HealthBarn USA Teaches Kids and Adults Good Nutrition Habits
Joanna Gagis sits down with Stacey Antine, MS, RD, Founder of HealthBarn USA and Author of “Appetite for Life," to discus the unique programs taking place for kids and adults at HealthBarn USA in Ridgewood, NJ. She describes the importance of nutrition education for young children and families and how HealthBarn can teach good habits.
"Welcome back. Our eating habits start to form as early as two years old. And with the rates of obesity-related diseases on the rise, one program is trying to make a difference. Joining me right now is Stacey Antine, Founder of HealthBarn USA in Ridgewood, New Jersey, and Author of Appetite For Life. Welcome to the program. Thanks so much Joanna. What is HealthBarn USA? So HealthBarn was actually a concept that I came up with about 12 years ago, when I was working in a hospital, doing my internship for nutrition, and I saw how kids were getting weighed in, exactly what you were talking about - obesity. And I just felt like we were going in the wrong direction. That it really was more about education as opposed to treatment. So HeathBarn is really that place. It's a real place where kids and families come, they grow their own food, they learn how to cook, and they learn about why these foods are good for their bodies. So describe the physical location... [laughter] And you're in Ridgewood, right? Yeah. What does it look like? What kinds of programs are you running? So I mean it's such a cool space. We're in partnership with the Village of Ridgewood. It was a 10 acre horse farm that was converted to a park. So we're actually in a building - in a house - that we renovated for classrooms. We put in a teaching class... a teaching kitchen, and we have this really beautiful, organic, vegetable garden. We have an outdoor patio where we have a pizza oven. And it really brings to life that when you come here and you grow your own food, it's a lifestyle, which is perfect, and how you want to live, this is how you can actually construct your own home. So it makes it really doable for people. And kids love that they're in a house. They're like, "Does anybody live here?" Right. [laughter] So why kids? Because if you wanted to educate, and you wanted to teach, why not start with the parents? Because the kids are actually completely different these days. When I was younger, if I didn't want to do something, my parents told me, "this is what you're doing." Today, kids have a say as early as two and three.
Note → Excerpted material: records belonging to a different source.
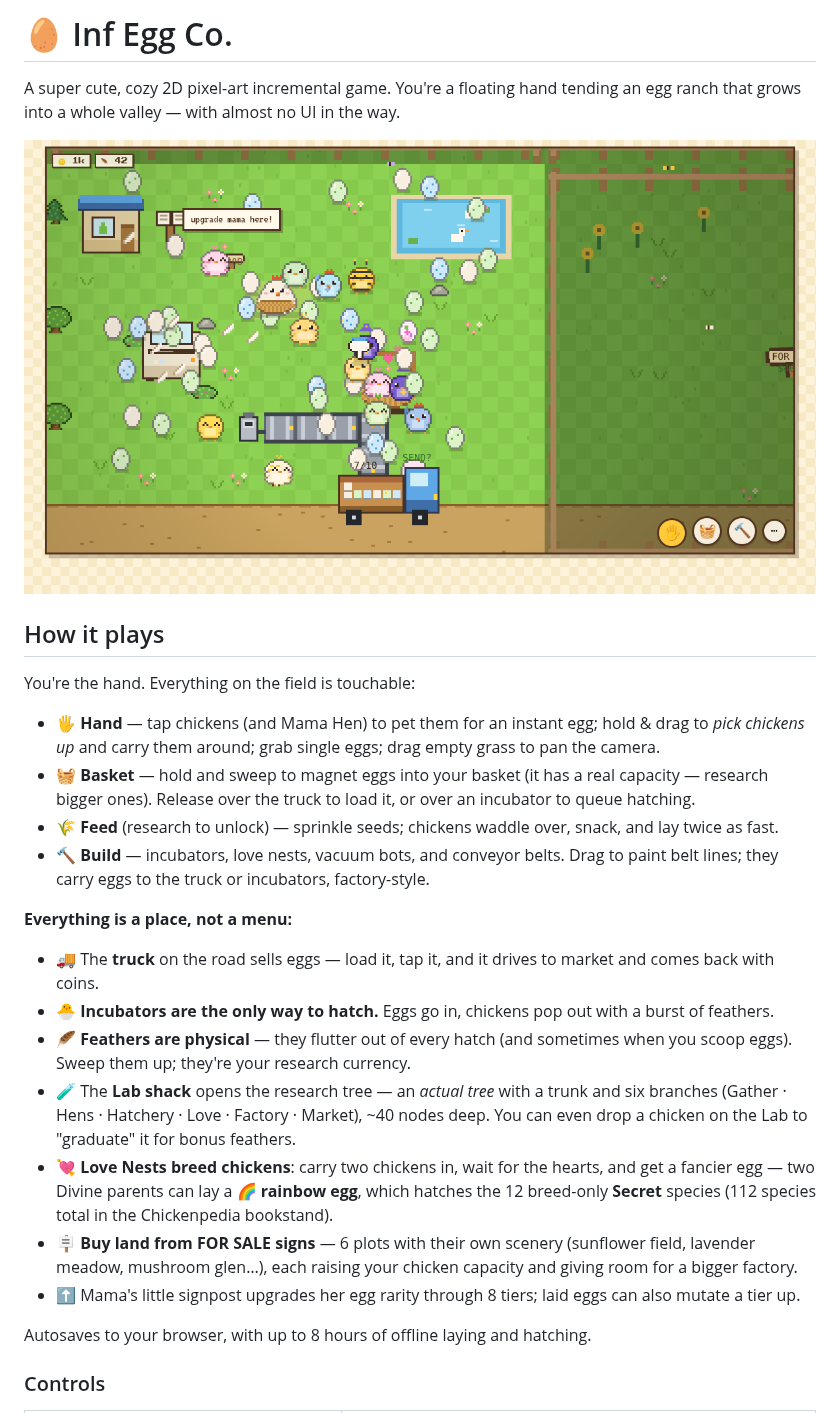
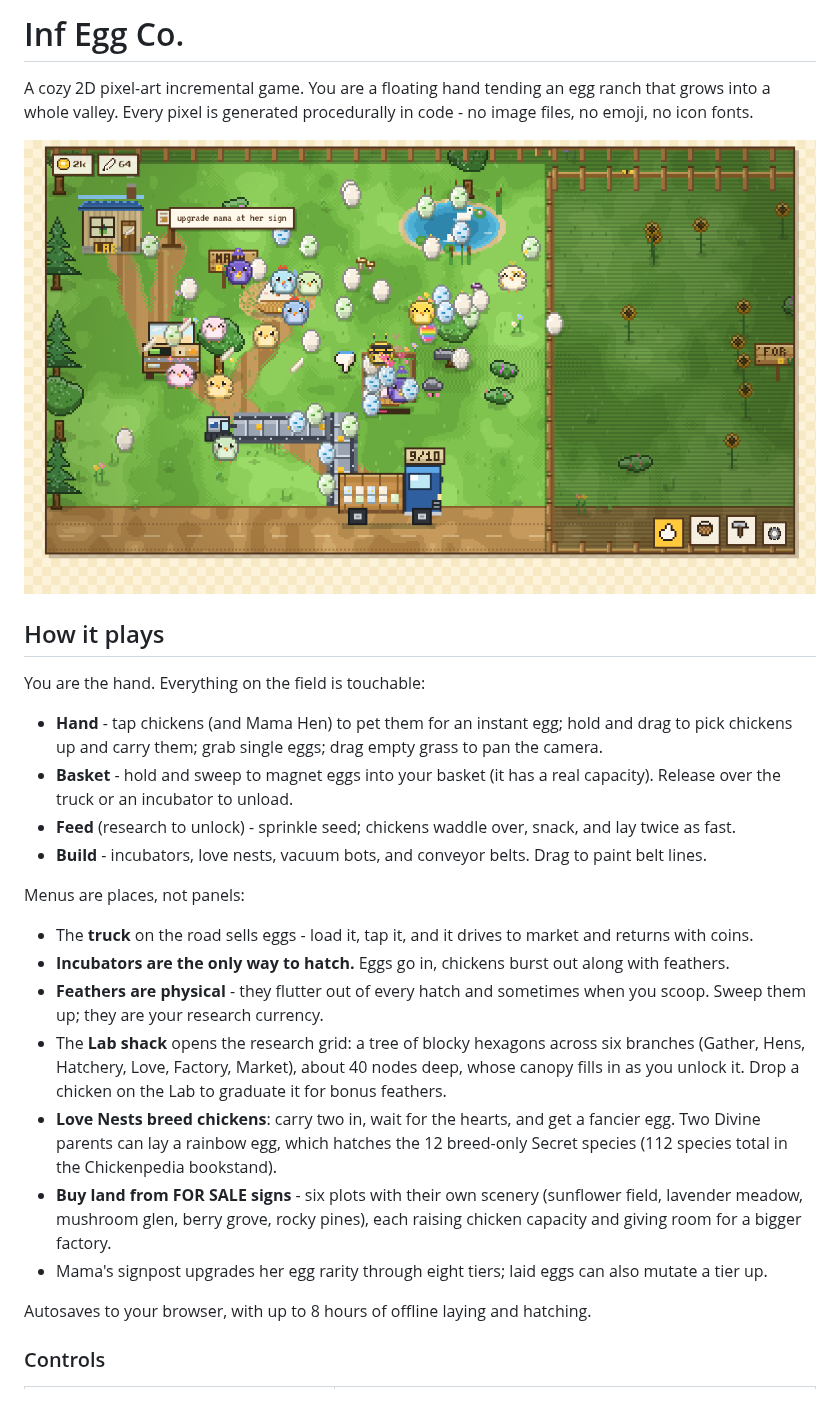
Before and after one commit to PukkingDragon123/urban-dollop, a Markdown page: README.md, the part around one of its changes. GitHub-like rendering; pictures changed too: docs/screenshot.png.

```diff
--- a/README.md
+++ b/README.md
@@ -1,27 +1,27 @@
-# 🥚 Inf Egg Co.
+# Inf Egg Co.
 
-A super cute, cozy 2D pixel-art incremental game. You're a floating hand tending an egg ranch that grows into a whole valley — with almost no UI in the way.
+A cozy 2D pixel-art incremental game. You are a floating hand tending an egg ranch that grows into a whole valley. Every pixel is generated procedurally in code - no image files, no emoji, no icon fonts.
 
 ![Inf Egg Co. screenshot](docs/screenshot.png)
 
 ## How it plays
 
-You're the hand. Everything on the field is touchable:
+You are the hand. Everything on the field is touchable:
 
-- 🖐️ **Hand** — tap chickens (and Mama Hen) to pet them for an instant egg; hold & drag to *pick chickens up* and carry them around; grab single eggs; drag empty grass to pan the camera.
-- 🧺 **Basket** — hold and sweep to magnet eggs into your basket (it has a real capacity — research bigger ones). Release over the truck to load it, or over an incubator to queue hatching.
-- 🌾 **Feed** (research to unlock) — sprinkle seeds; chickens waddle over, snack, and lay twice as fast.
-- 🔨 **Build** — incubators, love nests, vacuum bots, and conveyor belts. Drag to paint belt lines; they carry eggs to the truck or incubators, factory-style.
+- **Hand** - tap chickens (and Mama Hen) to pet them for an instant egg; hold and drag to pick chickens up and carry them; grab single eggs; drag empty grass to pan the camera.
+- **Basket** - hold and sweep to magnet eggs into your basket (it has a real capacity). Release over the truck or an incubator to unload.
+- **Feed** (research to unlock) - sprinkle seed; chickens waddle over, snack, and lay twice as fast.
+- **Build** - incubators, love nests, vacuum bots, and conveyor belts. Drag to paint belt lines.
 
-**Everything is a place, not a menu:**
+Menus are places, not panels:
 
-- 🚚 The **truck** on the road sells eggs — load it, tap it, and it drives to market and comes back with coins.
-- 🐣 **Incubators are the only way to hatch.** Eggs go in, chickens pop out with a burst of feathers.
-- 🪶 **Feathers are physical** — they flutter out of every hatch (and sometimes when you scoop eggs). Sweep them up; they're your research currency.
-- 🧪 The **Lab shack** opens the research tree — an *actual tree* with a trunk and six branches (Gather · Hens · Hatchery · Love · Factory · Market), ~40 nodes deep. You can even drop a chicken on the Lab to "graduate" it for bonus feathers.
-- 💘 **Love Nests breed chickens**: carry two chickens in, wait for the hearts, and get a fancier egg — two Divine parents can lay a 🌈 **rainbow egg**, which hatches the 12 breed-only **Secret** species (112 species total in the Chickenpedia bookstand).
-- 🪧 **Buy land from FOR SALE signs** — 6 plots with their own scenery (sunflower field, lavender meadow, mushroom glen…), each raising your chicken capacity and giving room for a bigger factory.
-- ⬆️ Mama's little signpost upgrades her egg rarity through 8 tiers; laid eggs can also mutate a tier up.
+- The **truck** on the road sells eggs - load it, tap it, and it drives to market and returns with coins.
+- **Incubators are the only way to hatch.** Eggs go in, chickens burst out along with feathers.
+- **Feathers are physical** - they flutter out of every hatch and sometimes when you scoop. Sweep them up; they are your research currency.
+- The **Lab shack** opens the research grid: a tree of blocky hexagons across six branches (Gather, Hens, Hatchery, Love, Factory, Market), about 40 nodes deep, whose canopy fills in as you unlock it. Drop a chicken on the Lab to graduate it for bonus feathers.
+- **Love Nests breed chickens**: carry two in, wait for the hearts, and get a fancier egg. Two Divine parents can lay a rainbow egg, which hatches the 12 breed-only Secret species (112 species total in the Chickenpedia bookstand).
+- **Buy land from FOR SALE signs** - six plots with their own scenery (sunflower field, lavender meadow, mushroom glen, berry grove, rocky pines), each raising chicken capacity and giving room for a bigger factory.
+- Mama's signpost upgrades her egg rarity through eight tiers; laid eggs can also mutate a tier up.
 
 Autosaves to your browser, with up to 8 hours of offline laying and hatching.
 
```
Also changed, not shown: other parts of README.md (+22 -11 lines), 5 other files.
If they don't want to do something, they don't... the parents don't make them do it. Which is good and bad. But kids are so empowered, they make their own food choices, they're very specific about what they like and don't like, so for me, personally..."